Wednesday, the International Trade Commission voted to impose new tariffs on imported Chinese steel pipes. American steel makers and unions are celebrating:
... The ruling allows the Commerce Department to impose countervailing duties ranging from 10% to 16% on future imports from China of "oil country tubular goods," which are the pipes used in the oil and gas industry.
In effect, the ITC vote means that few if any such pipes from China will now be entering the U.S. That's good news for a domestic steel industry that wants less competition from international suppliers. But it's bad news for the U.S. economy, and for consumers of steel products who could face higher prices for cars, appliances and other downstream goods.
And its bad for you and me. But the politically-connected steel makers and unions have more clout with our “leaders.”

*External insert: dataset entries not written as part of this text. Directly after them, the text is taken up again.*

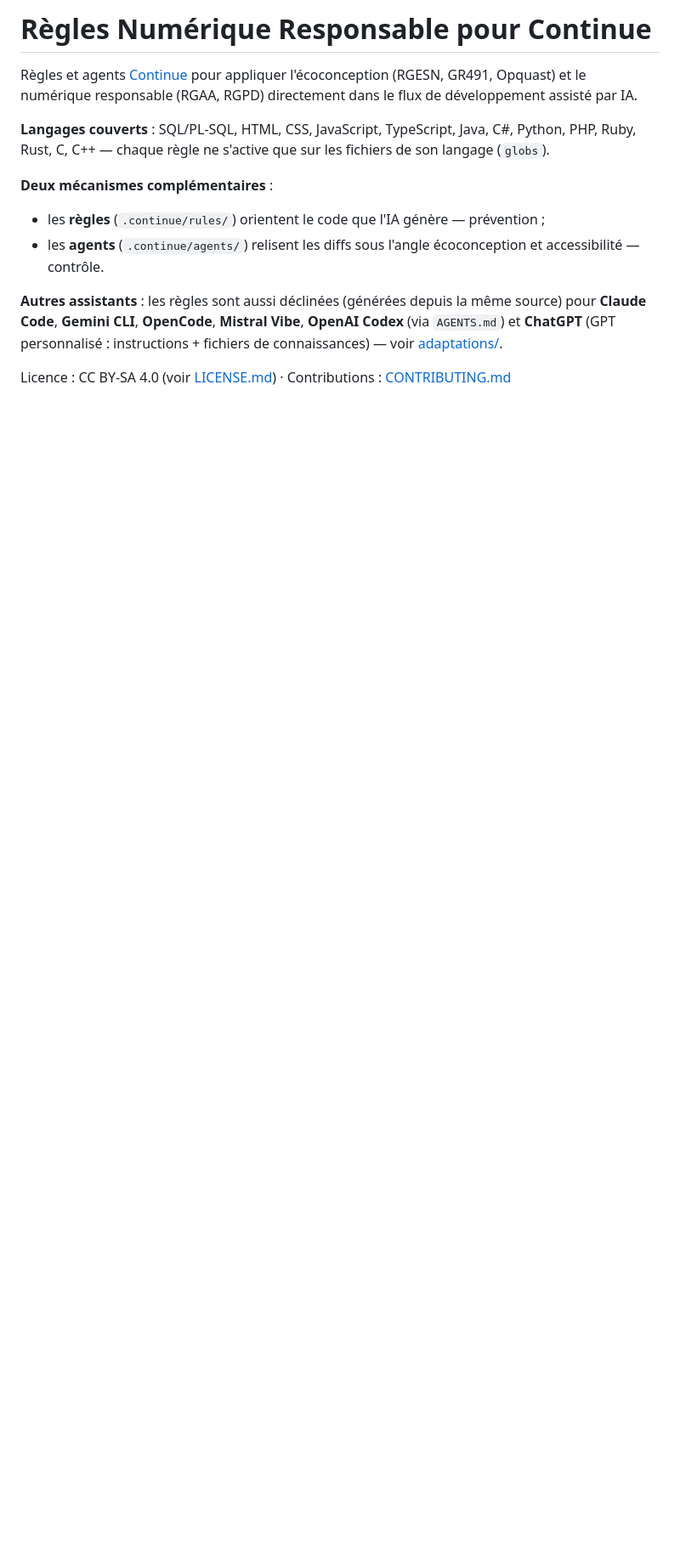
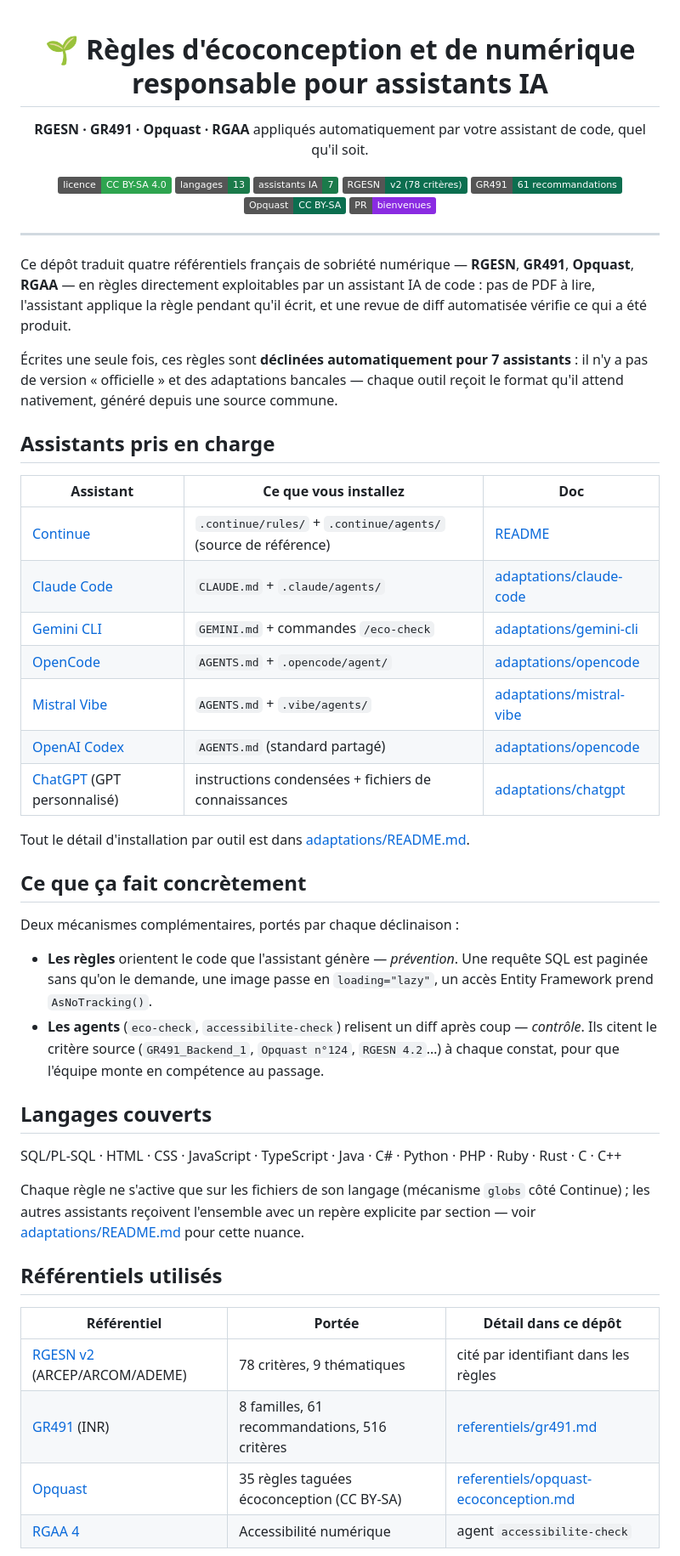
Before and after one commit to Institut-du-Numerique-Responsable/skill-nr, a Markdown page: README.md, the part around one of its changes. Shown at 85% size. Drawn GitHub-style; badges without logos; blank space fills up the shorter version.

```diff
--- a/README.md
+++ b/README.md
@@ -1,13 +1,72 @@
-# Règles Numérique Responsable pour Continue
+<div align="center">
 
-Règles et agents [Continue](https://continue.dev) pour appliquer l'écoconception (RGESN, GR491, Opquast) et le numérique responsable (RGAA, RGPD) directement dans le flux de développement assisté par IA.
+# 🌱 Règles d'écoconception et de numérique responsable pour assistants IA
 
-**Langages couverts** : SQL/PL-SQL, HTML, CSS, JavaScript, TypeScript, Java, C#, Python, PHP, Ruby, Rust, C, C++ — chaque règle ne s'active que sur les fichiers de son langage (`globs`).
+**RGESN · GR491 · Opquast · RGAA** appliqués automatiquement par votre assistant de code,
+quel qu'il soit.
 
-**Deux mécanismes complémentaires** :
-- les **règles** (`.continue/rules/`) orientent le code que l'IA génère — prévention ;
-- les **agents** (`.continue/agents/`) relisent les diffs sous l'angle écoconception et accessibilité — contrôle.
+[![Licence](https://img.shields.io/badge/licence-CC%20BY--SA%204.0-2ea44f)](LICENSE.md)
+[![Langages couverts](https://img.shields.io/badge/langages-13-1b7a4a)](#langages-couverts)
+[![Assistants pris en charge](https://img.shields.io/badge/assistants%20IA-7-1b7a4a)](#assistants-pris-en-charge)
+[![RGESN](https://img.shields.io/badge/RGESN-v2%20(78%20crit%C3%A8res)-0b6e4f)](https://ecoresponsable.numerique.gouv.fr/publications/referentiel-general-ecoconception/)
+[![GR491](https://img.shields.io/badge/GR491-61%20recommandations-0b6e4f)](https://gr491.isit-europe.org/)
+[![Opquast](https://img.shields.io/badge/Opquast-CC%20BY--SA-0b6e4f)](https://checklists.opquast.com/fr/qualite-numerique/)
+[![PR bienvenues](https://img.shields.io/badge/PR-bienvenues-blueviolet)](CONTRIBUTING.md)
 
-**Autres assistants** : les règles sont aussi déclinées (générées depuis la même source) pour **Claude Code**, **Gemini CLI**, **OpenCode**, **Mistral Vibe**, **OpenAI Codex** (via `AGENTS.md`) et **ChatGPT** (GPT personnalisé : instructions + fichiers de connaissances) — voir [adaptations/](adaptations/README.md).
+</div>
 
-Licence : CC BY-SA 4.0 (voir [LICENSE.md](LICENSE.md)) · Contributions : [CONTRIBUTING.md](CONTRIBUTING.md)
+---
+
+Ce dépôt traduit quatre référentiels français de sobriété numérique — **RGESN**,
+**GR491**, **Opquast**, **RGAA** — en règles directement exploitables par un assistant
+IA de code : pas de PDF à lire, l'assistant applique la règle pendant qu'il écrit,
+et une revue de diff automatisée vérifie ce qui a été produit.
+
+Écrites une seule fois, ces règles sont **déclinées automatiquement pour 7 assistants** :
+il n'y a pas de version « officielle » et des adaptations bancales — chaque outil reçoit
+le format qu'il attend nativement, généré depuis une source commune.
+
+## Assistants pris en charge
+
+| Assistant | Ce que vous installez | Doc |
+| --- | --- | --- |
+| [Continue](https://continue.dev) | `.continue/rules/` + `.continue/agents/` (source de référence) | [README](#-démarrage-avec-continue) |
+| [Claude Code](https://claude.com/claude-code) | `CLAUDE.md` + `.claude/agents/` | [adaptations/claude-code](adaptations/claude-code) |
+| [Gemini CLI](https://github.com/google-gemini/gemini-cli) | `GEMINI.md` + commandes `/eco-check` | [adaptations/gemini-cli](adaptations/gemini-cli) |
+| [OpenCode](https://opencode.ai) | `AGENTS.md` + `.opencode/agent/` | [adaptations/opencode](adaptations/opencode) |
+| [Mistral Vibe](https://docs.mistral.ai/vibe) | `AGENTS.md` + `.vibe/agents/` | [adaptations/mistral-vibe](adaptations/mistral-vibe) |
+| [OpenAI Codex](https://developers.openai.com/codex) | `AGENTS.md` (standard partagé) | [adaptations/opencode](adaptations/opencode) |
+| [ChatGPT](https://chatgpt.com) (GPT personnalisé) | instructions condensées + fichiers de connaissances | [adaptations/chatgpt](adaptations/chatgpt) |
+
+Tout le détail d'installation par outil est dans [adaptations/README.md](adaptations/README.md).
+
+## Ce que ça fait concrètement
+
+Deux mécanismes complémentaires, portés par chaque déclinaison :
+
+- **Les règles** orientent le code que l'assistant génère — *prévention*. Une requête
+  SQL est paginée sans qu'on le demande, une image passe en `loading="lazy"`, un accès
+  Entity Framework prend `AsNoTracking()`.
+- **Les agents** (`eco-check`, `accessibilite-check`) relisent un diff après coup —
+  *contrôle*. Ils citent le critère source (`GR491_Backend_1`, `Opquast n°124`,
+  `RGESN 4.2`…) à chaque constat, pour que l'équipe monte en compétence au passage.
+
+## Langages couverts
+
+SQL/PL-SQL · HTML · CSS · JavaScript · TypeScript · Java · C# · Python · PHP · Ruby ·
+Rust · C · C++
+
+Chaque règle ne s'active que sur les fichiers de son langage (mécanisme `globs` côté
+Continue) ; les autres assistants reçoivent l'ensemble avec un repère explicite par
+section — voir [adaptations/README.md](adaptations/README.md#différence-avec-la-version-continue)
+pour cette nuance.
+
+## Référentiels utilisés
+
+| Référentiel | Portée | Détail dans ce dépôt |
+| --- | --- | --- |
+| [RGESN v2](https://ecoresponsable.numerique.gouv.fr/publications/referentiel-general-ecoconception/) (ARCEP/ARCOM/ADEME) | 78 critères, 9 thématiques | cité par identifiant dans les règles |
+| [GR491](https://gr491.isit-europe.org/) (INR) | 8 familles, 61 recommandations, 516 critères | [referentiels/gr491.md](referentiels/gr491.md) |
+| [Opquast](https://checklists.opquast.com/fr/qualite-numerique/) | 35 règles taguées écoconception (CC BY-SA) | [referentiels/opquast-ecoconception.md](referentiels/opquast-ecoconception.md) |
+| [RGAA 4](https://accessibilite.numerique.gouv.fr/) | Accessibilité numérique | agent `accessibilite-check` |
+
```
Also changed, not shown: other parts of README.md (+29 -72 lines).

We can blame the Obama administration for these tariffs, but the so-called “free trader” George W. Bush did the same thing, giving the steel industry billions at the expense of everyone else, thereby adding $100 to the price of a new car. Protectionism is not exclusive to Democrats.
U.S. trade laws aren't about "fair trade" or "leveling the playing field," or the other cliches of protectionists. They have become tools of political income redistribution, protecting certain industries at the expense of others and the larger U.S. economy.